Material to process:
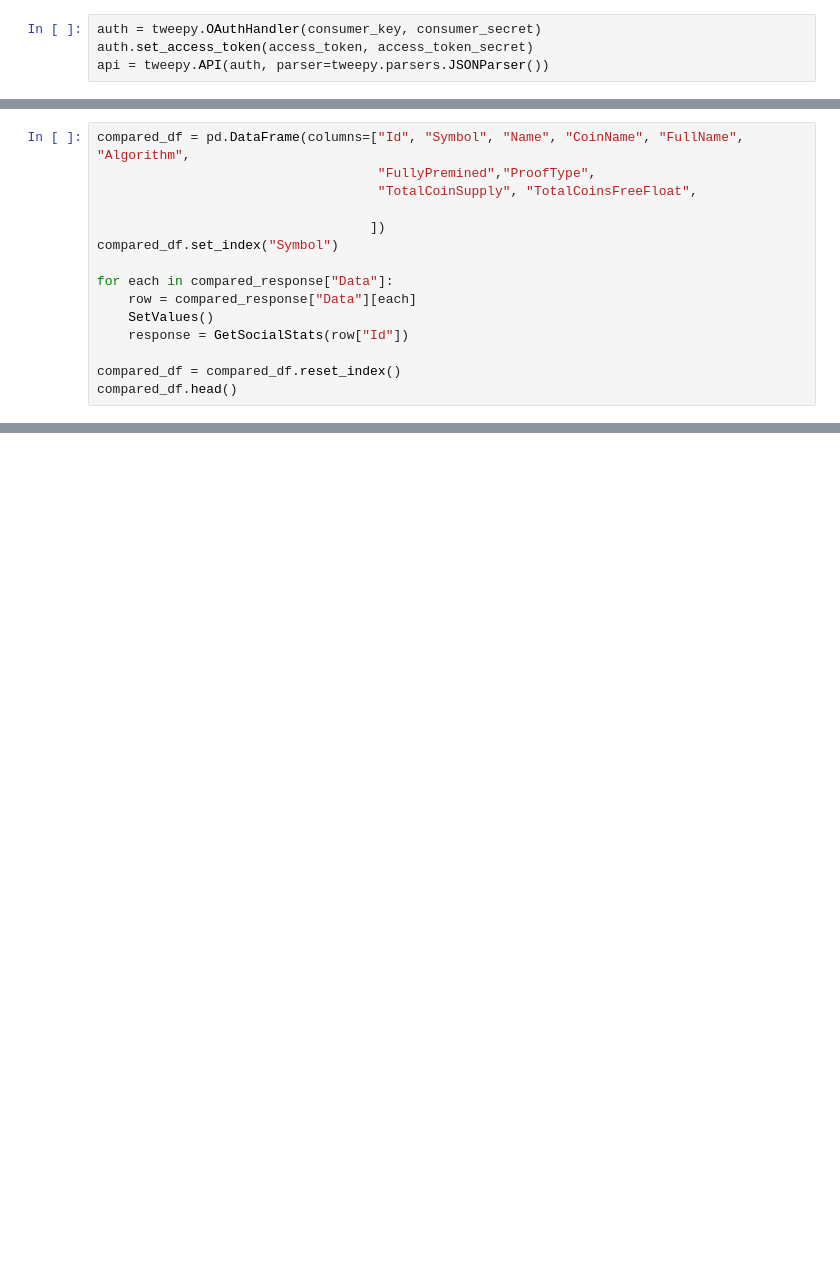
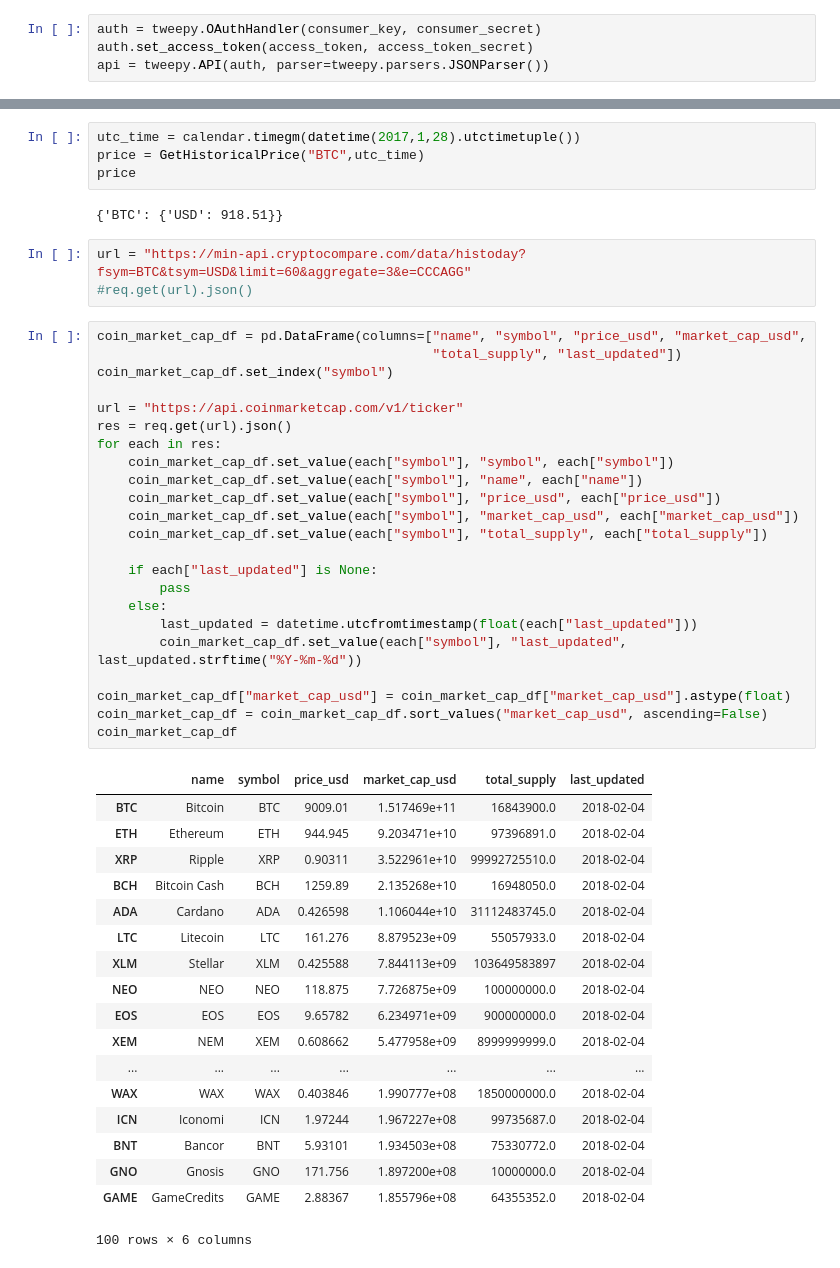
Before and after one commit to ngathu2020/ku-bootcamp-project-1, a Jupyter notebook: thu.ipynb, the cells around one changed output, grey strips where cells are left out. Cells and saved outputs as stored; diff of their text form; blank space fills up the shorter version.

```diff
--- a/thu.ipynb
+++ b/thu.ipynb
@@ -90,15 +31,0 @@ def GetSocialStats(coin_id):
-# %%
-compared_df = pd.DataFrame(columns=["Id", "Symbol", "Name", "CoinName", "FullName", "Algorithm",
-                                    "FullyPremined","ProofType",
-                                    "TotalCoinSupply", "TotalCoinsFreeFloat",
-
-                                   ])
-compared_df.set_index("Symbol")
-
-for each in compared_response["Data"]:
-    row = compared_response["Data"][each]
-    SetValues()
-    response = GetSocialStats(row["Id"])
-
-compared_df = compared_df.reset_index()
-compared_df.head()
@@ -104,0 +279,51 @@ compared_df.head()
+# %%
+utc_time = calendar.timegm(datetime(2017,1,28).utctimetuple())
+price = GetHistoricalPrice("BTC",utc_time)
+price
+# %% [output]
+{'BTC': {'USD': 918.51}}
+# %%
+url = "https://min-api.cryptocompare.com/data/histoday?fsym=BTC&tsym=USD&limit=60&aggregate=3&e=CCCAGG"
+#req.get(url).json()
+# %%
+coin_market_cap_df = pd.DataFrame(columns=["name", "symbol", "price_usd", "market_cap_usd",
+                                           "total_supply", "last_updated"])
+coin_market_cap_df.set_index("symbol")
+
+url = "https://api.coinmarketcap.com/v1/ticker"
+res = req.get(url).json()
+for each in res:
+    coin_market_cap_df.set_value(each["symbol"], "symbol", each["symbol"])
+    coin_market_cap_df.set_value(each["symbol"], "name", each["name"])
+    coin_market_cap_df.set_value(each["symbol"], "price_usd", each["price_usd"])
+    coin_market_cap_df.set_value(each["symbol"], "market_cap_usd", each["market_cap_usd"])
+    coin_market_cap_df.set_value(each["symbol"], "total_supply", each["total_supply"])
+
+    if each["last_updated"] is None:
+        pass
+    else:
+        last_updated = datetime.utcfromtimestamp(float(each["last_updated"]))
+        coin_market_cap_df.set_value(each["symbol"], "last_updated", last_updated.strftime("%Y-%m-%d"))
+
+coin_market_cap_df["market_cap_usd"] = coin_market_cap_df["market_cap_usd"].astype(float)
+coin_market_cap_df = coin_market_cap_df.sort_values("market_cap_usd", ascending=False)
+coin_market_cap_df
+# %% [output]
+|  | name | symbol | price_usd | market_cap_usd | total_supply | last_updated |
+| BTC | Bitcoin | BTC | 9009.01 | 1.517469e+11 | 16843900.0 | 2018-02-04 |
+| ETH | Ethereum | ETH | 944.945 | 9.203471e+10 | 97396891.0 | 2018-02-04 |
+| XRP | Ripple | XRP | 0.90311 | 3.522961e+10 | 99992725510.0 | 2018-02-04 |
+| BCH | Bitcoin Cash | BCH | 1259.89 | 2.135268e+10 | 16948050.0 | 2018-02-04 |
+| ADA | Cardano | ADA | 0.426598 | 1.106044e+10 | 31112483745.0 | 2018-02-04 |
+| LTC | Litecoin | LTC | 161.276 | 8.879523e+09 | 55057933.0 | 2018-02-04 |
+| XLM | Stellar | XLM | 0.425588 | 7.844113e+09 | 103649583897 | 2018-02-04 |
+| NEO | NEO | NEO | 118.875 | 7.726875e+09 | 100000000.0 | 2018-02-04 |
+| EOS | EOS | EOS | 9.65782 | 6.234971e+09 | 900000000.0 | 2018-02-04 |
+| XEM | NEM | XEM | 0.608662 | 5.477958e+09 | 8999999999.0 | 2018-02-04 |
+| ... | ... | ... | ... | ... | ... | ... |
+| WAX | WAX | WAX | 0.403846 | 1.990777e+08 | 1850000000.0 | 2018-02-04 |
+| ICN | Iconomi | ICN | 1.97244 | 1.967227e+08 | 99735687.0 | 2018-02-04 |
+| BNT | Bancor | BNT | 5.93101 | 1.934503e+08 | 75330772.0 | 2018-02-04 |
+| GNO | Gnosis | GNO | 171.756 | 1.897200e+08 | 10000000.0 | 2018-02-04 |
+| GAME | GameCredits | GAME | 2.88367 | 1.855796e+08 | 64355352.0 | 2018-02-04 |
+100 rows × 6 columns
```
Also changed, not shown: parts of 21 cells of this notebook, 1 other file.
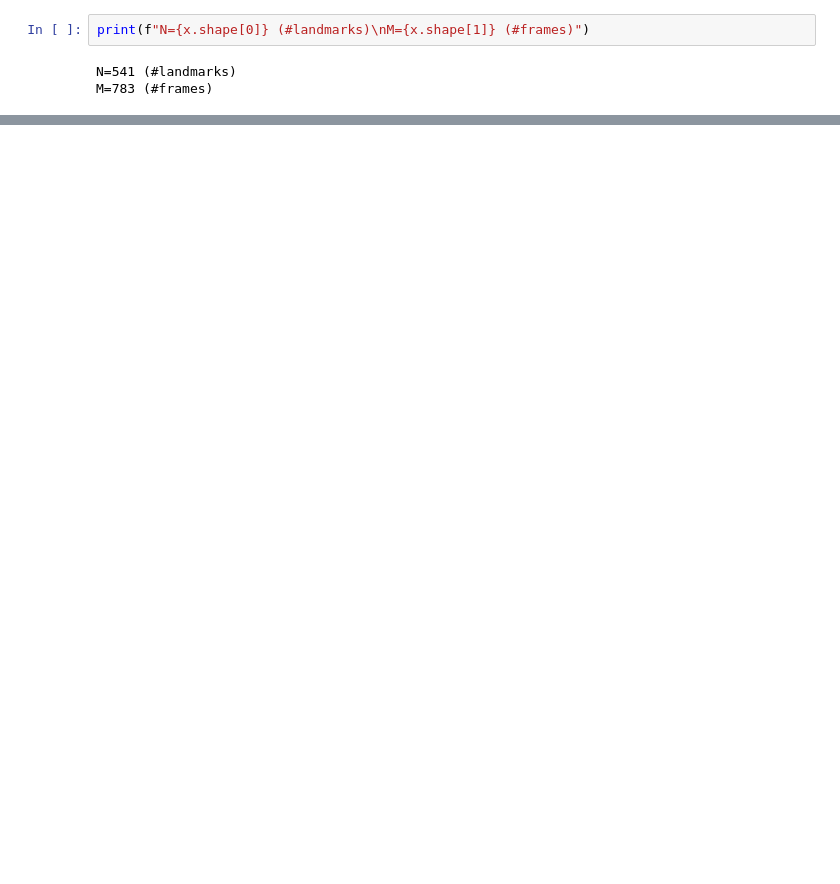
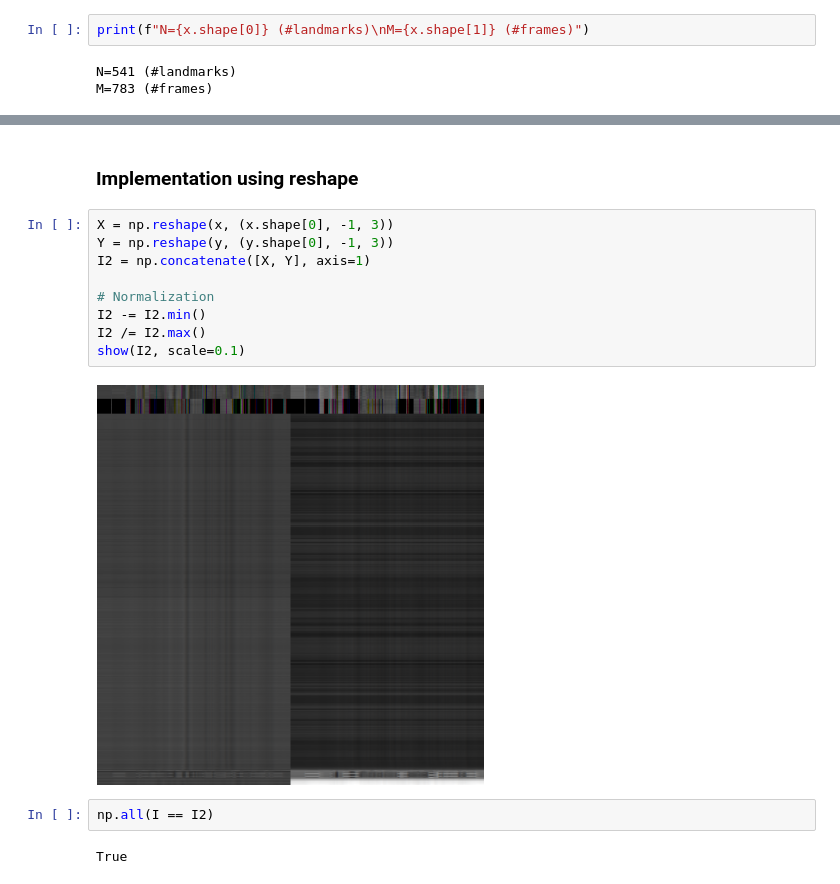
Before and after one commit to Dudu197/sign-language-recognition, a Jupyter notebook: notebooks/skeleton2image.ipynb, the cells around one changed output, grey strips where cells are left out. Saved outputs shown, nothing was run; the diff lists cells and outputs as text; blank space fills up the shorter version.

Commit message:
added function based on reshape

```diff
--- a/notebooks/skeleton2image.ipynb
+++ b/notebooks/skeleton2image.ipynb
@@ -135,0 +104,17 @@ array([[[ 0,  1],
+# %% [markdown]
+### Implementation using reshape
+# %%
+X = np.reshape(x, (x.shape[0], -1, 3))
+Y = np.reshape(y, (y.shape[0], -1, 3))
+I2 = np.concatenate([X, Y], axis=1)
+
+# Normalization
+I2 -= I2.min()
+I2 /= I2.max()
+show(I2, scale=0.1)
+# %% [output]
+[figure, added]
+# %%
+np.all(I == I2)
+# %% [output]
+True
```
Also changed, not shown: parts of 10 cells of this notebook, 1 other file.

Work item: Output the entries exactly and keep every picture out of them.

Solution for this problem:
Before and after one commit to ngathu2020/ku-bootcamp-project-1, a Jupyter notebook: thu.ipynb, the cells around one changed output, grey strips where cells are left out. Cells and saved outputs as stored; diff of their text form; blank space fills up the shorter version.

```diff
--- a/thu.ipynb
+++ b/thu.ipynb
@@ -90,15 +31,0 @@ def GetSocialStats(coin_id):
-# %%
-compared_df = pd.DataFrame(columns=["Id", "Symbol", "Name", "CoinName", "FullName", "Algorithm",
-                                    "FullyPremined","ProofType",
-                                    "TotalCoinSupply", "TotalCoinsFreeFloat",
-
-                                   ])
-compared_df.set_index("Symbol")
-
-for each in compared_response["Data"]:
-    row = compared_response["Data"][each]
-    SetValues()
-    response = GetSocialStats(row["Id"])
-
-compared_df = compared_df.reset_index()
-compared_df.head()
@@ -104,0 +279,51 @@ compared_df.head()
+# %%
+utc_time = calendar.timegm(datetime(2017,1,28).utctimetuple())
+price = GetHistoricalPrice("BTC",utc_time)
+price
+# %% [output]
+{'BTC': {'USD': 918.51}}
+# %%
+url = "https://min-api.cryptocompare.com/data/histoday?fsym=BTC&tsym=USD&limit=60&aggregate=3&e=CCCAGG"
+#req.get(url).json()
+# %%
+coin_market_cap_df = pd.DataFrame(columns=["name", "symbol", "price_usd", "market_cap_usd",
+                                           "total_supply", "last_updated"])
+coin_market_cap_df.set_index("symbol")
+
+url = "https://api.coinmarketcap.com/v1/ticker"
+res = req.get(url).json()
+for each in res:
+    coin_market_cap_df.set_value(each["symbol"], "symbol", each["symbol"])
+    coin_market_cap_df.set_value(each["symbol"], "name", each["name"])
+    coin_market_cap_df.set_value(each["symbol"], "price_usd", each["price_usd"])
+    coin_market_cap_df.set_value(each["symbol"], "market_cap_usd", each["market_cap_usd"])
+    coin_market_cap_df.set_value(each["symbol"], "total_supply", each["total_supply"])
+
+    if each["last_updated"] is None:
+        pass
+    else:
+        last_updated = datetime.utcfromtimestamp(float(each["last_updated"]))
+        coin_market_cap_df.set_value(each["symbol"], "last_updated", last_updated.strftime("%Y-%m-%d"))
+
+coin_market_cap_df["market_cap_usd"] = coin_market_cap_df["market_cap_usd"].astype(float)
+coin_market_cap_df = coin_market_cap_df.sort_values("market_cap_usd", ascending=False)
+coin_market_cap_df
+# %% [output]
+|  | name | symbol | price_usd | market_cap_usd | total_supply | last_updated |
+| BTC | Bitcoin | BTC | 9009.01 | 1.517469e+11 | 16843900.0 | 2018-02-04 |
+| ETH | Ethereum | ETH | 944.945 | 9.203471e+10 | 97396891.0 | 2018-02-04 |
+| XRP | Ripple | XRP | 0.90311 | 3.522961e+10 | 99992725510.0 | 2018-02-04 |
+| BCH | Bitcoin Cash | BCH | 1259.89 | 2.135268e+10 | 16948050.0 | 2018-02-04 |
+| ADA | Cardano | ADA | 0.426598 | 1.106044e+10 | 31112483745.0 | 2018-02-04 |
+| LTC | Litecoin | LTC | 161.276 | 8.879523e+09 | 55057933.0 | 2018-02-04 |
+| XLM | Stellar | XLM | 0.425588 | 7.844113e+09 | 103649583897 | 2018-02-04 |
+| NEO | NEO | NEO | 118.875 | 7.726875e+09 | 100000000.0 | 2018-02-04 |
+| EOS | EOS | EOS | 9.65782 | 6.234971e+09 | 900000000.0 | 2018-02-04 |
+| XEM | NEM | XEM | 0.608662 | 5.477958e+09 | 8999999999.0 | 2018-02-04 |
+| ... | ... | ... | ... | ... | ... | ... |
+| WAX | WAX | WAX | 0.403846 | 1.990777e+08 | 1850000000.0 | 2018-02-04 |
+| ICN | Iconomi | ICN | 1.97244 | 1.967227e+08 | 99735687.0 | 2018-02-04 |
+| BNT | Bancor | BNT | 5.93101 | 1.934503e+08 | 75330772.0 | 2018-02-04 |
+| GNO | Gnosis | GNO | 171.756 | 1.897200e+08 | 10000000.0 | 2018-02-04 |
+| GAME | GameCredits | GAME | 2.88367 | 1.855796e+08 | 64355352.0 | 2018-02-04 |
+100 rows × 6 columns
```
Also changed, not shown: parts of 21 cells of this notebook, 1 other file.
Before and after one commit to Dudu197/sign-language-recognition, a Jupyter notebook: notebooks/skeleton2image.ipynb, the cells around one changed output, grey strips where cells are left out. Saved outputs shown, nothing was run; the diff lists cells and outputs as text; blank space fills up the shorter version.

Commit message:
added function based on reshape

```diff
--- a/notebooks/skeleton2image.ipynb
+++ b/notebooks/skeleton2image.ipynb
@@ -135,0 +104,17 @@ array([[[ 0,  1],
+# %% [markdown]
+### Implementation using reshape
+# %%
+X = np.reshape(x, (x.shape[0], -1, 3))
+Y = np.reshape(y, (y.shape[0], -1, 3))
+I2 = np.concatenate([X, Y], axis=1)
+
+# Normalization
+I2 -= I2.min()
+I2 /= I2.max()
+show(I2, scale=0.1)
+# %% [output]
+[figure, added]
+# %%
+np.all(I == I2)
+# %% [output]
+True
```
Also changed, not shown: parts of 10 cells of this notebook, 1 other file.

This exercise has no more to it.